The Oxford brain study is one of an increasing number that are tracking the course of Covid-19 over time. How long does Long Covid last? When will the “brain fog” lift? What can help? Researchers, clinicians—and above all patients—are eager for answers. The National Institutes of Health is allocating more than $1 billion to research investigating Long Covid in all its multi-organ complexity—causes, manifestations, natural history, and treatments.
Frontera has finished a six-month follow-up evaluation of anxiety, fatigue, and other neurological symptoms in her NYU group of hospitalized Covid-19 patients and plans another at one year. “We’re looking at trajectories of recovery,” says Frontera, who is also on the steering committee of the Covid-19 Neuro Databank/Biobank, funded by the NINDS and maintained by NYU. This project will collect information on neurological symptoms and the course of the disease from health care providers, hospitals, and researchers across the country, along with biological materials such as blood and CSF.
“We may see regional variations in viral genotype and get information on different strategies used with different patients,” she says. “Hopefully we’ll answer some questions about underlying etiology.”
A consortium of researchers from 30 countries are participating in a study to trace a possible path from Covid-19 to neurodegenerative diseases, particularly dementia. “It’s a ‘study of studies,’” says Heather Snyder, vice president, Medical and Scientific Relations, of the Alzheimer’s Association, which is funding the initial effort. “Groups around the world will collect blood, MRI images, clinical data, depending on their resources.
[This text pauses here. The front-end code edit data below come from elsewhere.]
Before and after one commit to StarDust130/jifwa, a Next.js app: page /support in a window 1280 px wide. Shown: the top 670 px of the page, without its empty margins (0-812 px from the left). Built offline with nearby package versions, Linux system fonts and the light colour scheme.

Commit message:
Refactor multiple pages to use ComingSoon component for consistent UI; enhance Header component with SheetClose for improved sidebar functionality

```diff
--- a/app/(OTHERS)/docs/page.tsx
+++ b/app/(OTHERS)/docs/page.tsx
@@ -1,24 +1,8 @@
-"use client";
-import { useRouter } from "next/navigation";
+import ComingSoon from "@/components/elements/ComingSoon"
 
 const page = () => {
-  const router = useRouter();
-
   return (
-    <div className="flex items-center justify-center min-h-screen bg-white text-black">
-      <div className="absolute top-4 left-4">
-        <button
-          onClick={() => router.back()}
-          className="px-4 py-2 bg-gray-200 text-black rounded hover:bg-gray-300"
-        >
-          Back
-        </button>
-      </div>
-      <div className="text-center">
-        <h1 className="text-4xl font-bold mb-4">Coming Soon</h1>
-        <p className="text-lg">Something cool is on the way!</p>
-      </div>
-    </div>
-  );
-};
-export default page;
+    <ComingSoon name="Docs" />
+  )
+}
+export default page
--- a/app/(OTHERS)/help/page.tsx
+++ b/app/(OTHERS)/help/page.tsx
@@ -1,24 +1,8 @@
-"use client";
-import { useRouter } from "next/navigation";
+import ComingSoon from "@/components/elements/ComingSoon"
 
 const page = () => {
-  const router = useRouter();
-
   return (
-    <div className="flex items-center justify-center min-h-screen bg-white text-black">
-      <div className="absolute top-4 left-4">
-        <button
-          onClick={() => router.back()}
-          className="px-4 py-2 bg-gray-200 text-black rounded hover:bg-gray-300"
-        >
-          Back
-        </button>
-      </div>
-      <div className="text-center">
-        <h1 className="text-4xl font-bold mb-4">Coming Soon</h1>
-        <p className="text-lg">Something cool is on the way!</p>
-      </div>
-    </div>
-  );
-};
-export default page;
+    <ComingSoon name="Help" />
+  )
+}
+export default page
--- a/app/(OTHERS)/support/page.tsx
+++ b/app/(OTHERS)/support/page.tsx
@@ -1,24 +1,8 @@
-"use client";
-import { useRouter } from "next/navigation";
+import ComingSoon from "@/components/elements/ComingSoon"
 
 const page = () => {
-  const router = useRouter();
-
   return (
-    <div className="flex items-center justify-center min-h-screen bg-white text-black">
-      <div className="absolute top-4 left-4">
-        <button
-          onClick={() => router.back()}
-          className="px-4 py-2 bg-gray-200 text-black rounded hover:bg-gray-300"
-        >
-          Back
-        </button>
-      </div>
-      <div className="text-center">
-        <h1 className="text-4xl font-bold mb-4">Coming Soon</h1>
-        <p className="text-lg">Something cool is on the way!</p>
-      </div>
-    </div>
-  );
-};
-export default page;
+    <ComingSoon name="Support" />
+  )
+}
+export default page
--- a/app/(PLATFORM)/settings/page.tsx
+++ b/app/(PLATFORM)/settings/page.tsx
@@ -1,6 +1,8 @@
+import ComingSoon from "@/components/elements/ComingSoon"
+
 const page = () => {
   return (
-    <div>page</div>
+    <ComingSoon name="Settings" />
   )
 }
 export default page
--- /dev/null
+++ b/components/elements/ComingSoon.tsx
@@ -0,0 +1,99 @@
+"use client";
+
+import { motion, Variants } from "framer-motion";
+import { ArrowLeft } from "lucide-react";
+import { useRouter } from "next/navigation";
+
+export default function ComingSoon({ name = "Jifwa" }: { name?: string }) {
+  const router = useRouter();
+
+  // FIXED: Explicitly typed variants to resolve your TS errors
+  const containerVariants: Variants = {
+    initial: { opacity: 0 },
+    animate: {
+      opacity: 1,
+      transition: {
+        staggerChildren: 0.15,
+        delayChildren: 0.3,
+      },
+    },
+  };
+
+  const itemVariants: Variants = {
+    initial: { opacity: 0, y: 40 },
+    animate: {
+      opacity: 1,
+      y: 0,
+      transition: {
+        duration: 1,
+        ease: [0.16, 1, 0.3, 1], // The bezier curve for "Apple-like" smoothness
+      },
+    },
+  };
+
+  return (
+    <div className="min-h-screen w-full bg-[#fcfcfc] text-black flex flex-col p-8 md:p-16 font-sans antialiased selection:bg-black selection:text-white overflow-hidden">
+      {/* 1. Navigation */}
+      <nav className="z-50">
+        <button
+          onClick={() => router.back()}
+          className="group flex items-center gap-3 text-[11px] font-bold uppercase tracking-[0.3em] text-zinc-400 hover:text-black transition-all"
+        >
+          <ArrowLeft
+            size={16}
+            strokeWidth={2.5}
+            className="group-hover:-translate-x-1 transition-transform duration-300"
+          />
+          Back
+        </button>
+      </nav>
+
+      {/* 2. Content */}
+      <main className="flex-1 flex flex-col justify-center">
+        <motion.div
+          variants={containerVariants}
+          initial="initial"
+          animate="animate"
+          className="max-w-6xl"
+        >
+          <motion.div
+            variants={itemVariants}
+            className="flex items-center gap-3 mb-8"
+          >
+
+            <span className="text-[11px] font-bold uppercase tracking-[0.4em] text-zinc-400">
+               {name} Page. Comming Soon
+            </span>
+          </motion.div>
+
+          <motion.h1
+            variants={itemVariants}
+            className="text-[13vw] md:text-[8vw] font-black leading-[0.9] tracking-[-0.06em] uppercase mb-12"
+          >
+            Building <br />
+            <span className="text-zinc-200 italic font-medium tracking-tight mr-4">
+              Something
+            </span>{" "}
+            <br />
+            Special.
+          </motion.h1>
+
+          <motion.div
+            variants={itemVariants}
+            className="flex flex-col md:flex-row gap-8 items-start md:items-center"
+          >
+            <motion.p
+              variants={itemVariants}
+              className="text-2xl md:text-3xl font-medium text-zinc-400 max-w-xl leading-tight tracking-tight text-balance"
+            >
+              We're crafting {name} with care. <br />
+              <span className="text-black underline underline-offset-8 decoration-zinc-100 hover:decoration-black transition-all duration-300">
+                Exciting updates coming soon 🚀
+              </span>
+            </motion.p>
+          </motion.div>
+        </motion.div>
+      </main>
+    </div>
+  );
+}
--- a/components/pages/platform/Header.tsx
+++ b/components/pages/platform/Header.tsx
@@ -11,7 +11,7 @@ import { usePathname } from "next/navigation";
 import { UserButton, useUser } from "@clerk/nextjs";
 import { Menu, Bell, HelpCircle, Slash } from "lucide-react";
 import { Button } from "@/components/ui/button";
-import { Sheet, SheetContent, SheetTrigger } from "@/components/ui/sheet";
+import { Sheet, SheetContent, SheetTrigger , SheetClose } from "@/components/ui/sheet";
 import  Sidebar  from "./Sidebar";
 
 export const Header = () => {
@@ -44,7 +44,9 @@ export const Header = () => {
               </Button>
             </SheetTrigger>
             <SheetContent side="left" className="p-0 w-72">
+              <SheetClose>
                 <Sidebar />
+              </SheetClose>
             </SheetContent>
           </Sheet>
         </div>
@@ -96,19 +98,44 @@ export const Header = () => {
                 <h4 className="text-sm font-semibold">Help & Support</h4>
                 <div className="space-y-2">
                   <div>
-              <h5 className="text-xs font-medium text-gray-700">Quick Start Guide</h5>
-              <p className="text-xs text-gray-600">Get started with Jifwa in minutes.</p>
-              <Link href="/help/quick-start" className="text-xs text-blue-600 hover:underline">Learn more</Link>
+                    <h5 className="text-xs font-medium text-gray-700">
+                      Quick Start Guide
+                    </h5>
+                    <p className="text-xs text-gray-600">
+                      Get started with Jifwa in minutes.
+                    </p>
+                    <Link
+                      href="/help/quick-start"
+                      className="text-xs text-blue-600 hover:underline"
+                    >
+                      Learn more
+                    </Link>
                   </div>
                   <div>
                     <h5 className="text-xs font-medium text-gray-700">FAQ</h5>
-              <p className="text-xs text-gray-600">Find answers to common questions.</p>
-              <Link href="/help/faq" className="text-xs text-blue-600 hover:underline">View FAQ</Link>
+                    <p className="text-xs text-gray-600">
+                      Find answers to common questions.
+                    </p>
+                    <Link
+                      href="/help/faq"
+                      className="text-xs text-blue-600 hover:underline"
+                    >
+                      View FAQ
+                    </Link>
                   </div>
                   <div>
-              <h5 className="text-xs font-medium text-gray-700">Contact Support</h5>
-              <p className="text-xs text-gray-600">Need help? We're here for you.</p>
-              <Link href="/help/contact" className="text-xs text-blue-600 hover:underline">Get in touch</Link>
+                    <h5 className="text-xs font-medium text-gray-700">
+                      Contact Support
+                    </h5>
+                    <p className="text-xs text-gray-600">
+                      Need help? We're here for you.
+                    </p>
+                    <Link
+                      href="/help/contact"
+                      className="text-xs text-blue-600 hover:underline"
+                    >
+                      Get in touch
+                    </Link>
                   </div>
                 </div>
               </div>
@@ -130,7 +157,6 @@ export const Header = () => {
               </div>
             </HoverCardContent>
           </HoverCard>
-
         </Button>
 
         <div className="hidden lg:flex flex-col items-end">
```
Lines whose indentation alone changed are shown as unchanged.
Some studies will involve hospitalized individuals only; other studies, patients in the community.”
The resulting trove of data will be pooled, shared, and subjected to meta-analysis “to identify associations and connections, and answer some of the big questions about the long-term impact of Covid-19 on the brain and nervous system,” she says.
Sudra Seshadri, founding director of the Glenn Biggs Institute for Alzheimer’s & Neurodegenerative Diseases at University of Texas, San Antonio, and coauthor of a paper that outlined the rationale for the project, notes that inflammation is prominent among the effects of SARS-CoV-2. “We know that immune problems have a role in Alzheimer’s disease, too. And direct effects of the virus, such as increasing clotting tendency, might lead to small strokes, which tend to worsen dementia.”
Earlier researchers have suggested a link between diverse viral infections and Alzheimer’s disease, she points out. The plan is to follow participants for 18 months or longer, tracking variables including cognitive functioning. All ages will be involved, “but we are focusing on older people [including] some who have MCI (mild cognitive impairment) and early Alzheimer’s,” says Seshadri.
This particular area of research is poised to accelerate. The National Institute on Aging recently called for grant proposals to fund projects exploring the impact of Covid-19 on neurodegenerative disorders and the aging process.
A year-plus into the pandemic, the story is far from over. Although vaccination stands to stem the tide, Covid-19 won’t be gone overnight, and variants of the SARS-CoV-2 virus, according to many experts, are likely to be around for a long time.
And even if just ten percent of those infected develop persistent symptoms, with 130 million cases worldwide and counting, that’s a lot of need for whatever neuroscience can deliver. “If we know whether they are due to neuroinvasion, autoimmune, vascular, or other mechanisms, it will change how we manage symptoms and the disease long-term,” says Song. “We often forget why we do this research. Ultimately, it’s to help patients.”
This article first appeared in the Spring 2021 issue of our Cerebrum magazine. Click the cover for the full e-magazine.